## RECORD EXTRACTS
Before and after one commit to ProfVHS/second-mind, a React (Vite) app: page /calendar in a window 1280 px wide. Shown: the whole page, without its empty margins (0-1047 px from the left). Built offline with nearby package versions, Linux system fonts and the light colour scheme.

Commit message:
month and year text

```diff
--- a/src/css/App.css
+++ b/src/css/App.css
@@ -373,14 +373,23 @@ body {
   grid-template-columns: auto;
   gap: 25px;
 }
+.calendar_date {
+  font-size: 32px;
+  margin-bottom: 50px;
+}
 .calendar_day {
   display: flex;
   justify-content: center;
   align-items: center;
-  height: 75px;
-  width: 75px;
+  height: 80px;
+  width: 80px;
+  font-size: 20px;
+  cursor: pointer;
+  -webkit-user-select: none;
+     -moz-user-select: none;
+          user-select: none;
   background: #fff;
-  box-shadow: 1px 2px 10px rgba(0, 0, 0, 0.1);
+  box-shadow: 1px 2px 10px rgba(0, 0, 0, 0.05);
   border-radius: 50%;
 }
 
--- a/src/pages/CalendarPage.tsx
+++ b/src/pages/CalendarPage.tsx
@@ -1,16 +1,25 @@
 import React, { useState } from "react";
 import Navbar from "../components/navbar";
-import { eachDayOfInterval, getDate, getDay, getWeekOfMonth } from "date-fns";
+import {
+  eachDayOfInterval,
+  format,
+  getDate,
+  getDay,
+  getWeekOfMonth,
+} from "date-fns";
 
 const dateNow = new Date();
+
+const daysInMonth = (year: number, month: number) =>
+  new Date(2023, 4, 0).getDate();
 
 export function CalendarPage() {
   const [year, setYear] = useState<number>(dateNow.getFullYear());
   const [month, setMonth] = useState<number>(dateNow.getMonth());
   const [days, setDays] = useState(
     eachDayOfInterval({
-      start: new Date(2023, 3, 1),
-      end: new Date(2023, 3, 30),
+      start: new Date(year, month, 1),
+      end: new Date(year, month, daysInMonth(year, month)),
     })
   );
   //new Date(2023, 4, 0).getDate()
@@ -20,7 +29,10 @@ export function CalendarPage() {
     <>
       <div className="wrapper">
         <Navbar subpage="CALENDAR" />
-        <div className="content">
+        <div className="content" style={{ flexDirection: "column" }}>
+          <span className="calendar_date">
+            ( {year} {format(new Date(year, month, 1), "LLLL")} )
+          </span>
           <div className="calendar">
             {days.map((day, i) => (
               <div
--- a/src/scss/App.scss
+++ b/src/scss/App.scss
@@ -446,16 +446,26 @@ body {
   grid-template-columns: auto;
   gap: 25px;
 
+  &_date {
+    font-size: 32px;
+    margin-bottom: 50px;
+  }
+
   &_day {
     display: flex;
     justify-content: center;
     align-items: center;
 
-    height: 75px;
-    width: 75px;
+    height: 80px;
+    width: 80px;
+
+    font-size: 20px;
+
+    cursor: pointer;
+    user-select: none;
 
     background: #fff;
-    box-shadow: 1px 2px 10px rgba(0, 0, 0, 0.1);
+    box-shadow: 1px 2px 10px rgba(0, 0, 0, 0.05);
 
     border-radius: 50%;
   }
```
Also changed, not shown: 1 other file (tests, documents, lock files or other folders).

## EXERCISE BRIEF
Would you please write the entries out again in full, exactly as given?

## OUTPUT FOR THIS EXERCISE
Before and after one commit to ProfVHS/second-mind, a React (Vite) app: page /calendar in a window 1280 px wide. Shown: the whole page, without its empty margins (0-1047 px from the left). Built offline with nearby package versions, Linux system fonts and the light colour scheme.

Commit message:
month and year text

```diff
--- a/src/css/App.css
+++ b/src/css/App.css
@@ -373,14 +373,23 @@ body {
   grid-template-columns: auto;
   gap: 25px;
 }
+.calendar_date {
+  font-size: 32px;
+  margin-bottom: 50px;
+}
 .calendar_day {
   display: flex;
   justify-content: center;
   align-items: center;
-  height: 75px;
-  width: 75px;
+  height: 80px;
+  width: 80px;
+  font-size: 20px;
+  cursor: pointer;
+  -webkit-user-select: none;
+     -moz-user-select: none;
+          user-select: none;
   background: #fff;
-  box-shadow: 1px 2px 10px rgba(0, 0, 0, 0.1);
+  box-shadow: 1px 2px 10px rgba(0, 0, 0, 0.05);
   border-radius: 50%;
 }
 
--- a/src/pages/CalendarPage.tsx
+++ b/src/pages/CalendarPage.tsx
@@ -1,16 +1,25 @@
 import React, { useState } from "react";
 import Navbar from "../components/navbar";
-import { eachDayOfInterval, getDate, getDay, getWeekOfMonth } from "date-fns";
+import {
+  eachDayOfInterval,
+  format,
+  getDate,
+  getDay,
+  getWeekOfMonth,
+} from "date-fns";
 
 const dateNow = new Date();
+
+const daysInMonth = (year: number, month: number) =>
+  new Date(2023, 4, 0).getDate();
 
 export function CalendarPage() {
   const [year, setYear] = useState<number>(dateNow.getFullYear());
   const [month, setMonth] = useState<number>(dateNow.getMonth());
   const [days, setDays] = useState(
     eachDayOfInterval({
-      start: new Date(2023, 3, 1),
-      end: new Date(2023, 3, 30),
+      start: new Date(year, month, 1),
+      end: new Date(year, month, daysInMonth(year, month)),
     })
   );
   //new Date(2023, 4, 0).getDate()
@@ -20,7 +29,10 @@ export function CalendarPage() {
     <>
       <div className="wrapper">
         <Navbar subpage="CALENDAR" />
-        <div className="content">
+        <div className="content" style={{ flexDirection: "column" }}>
+          <span className="calendar_date">
+            ( {year} {format(new Date(year, month, 1), "LLLL")} )
+          </span>
           <div className="calendar">
             {days.map((day, i) => (
               <div
--- a/src/scss/App.scss
+++ b/src/scss/App.scss
@@ -446,16 +446,26 @@ body {
   grid-template-columns: auto;
   gap: 25px;
 
+  &_date {
+    font-size: 32px;
+    margin-bottom: 50px;
+  }
+
   &_day {
     display: flex;
     justify-content: center;
     align-items: center;
 
-    height: 75px;
-    width: 75px;
+    height: 80px;
+    width: 80px;
+
+    font-size: 20px;
+
+    cursor: pointer;
+    user-select: none;
 
     background: #fff;
-    box-shadow: 1px 2px 10px rgba(0, 0, 0, 0.1);
+    box-shadow: 1px 2px 10px rgba(0, 0, 0, 0.05);
 
     border-radius: 50%;
   }
```
Also changed, not shown: 1 other file (tests, documents, lock files or other folders).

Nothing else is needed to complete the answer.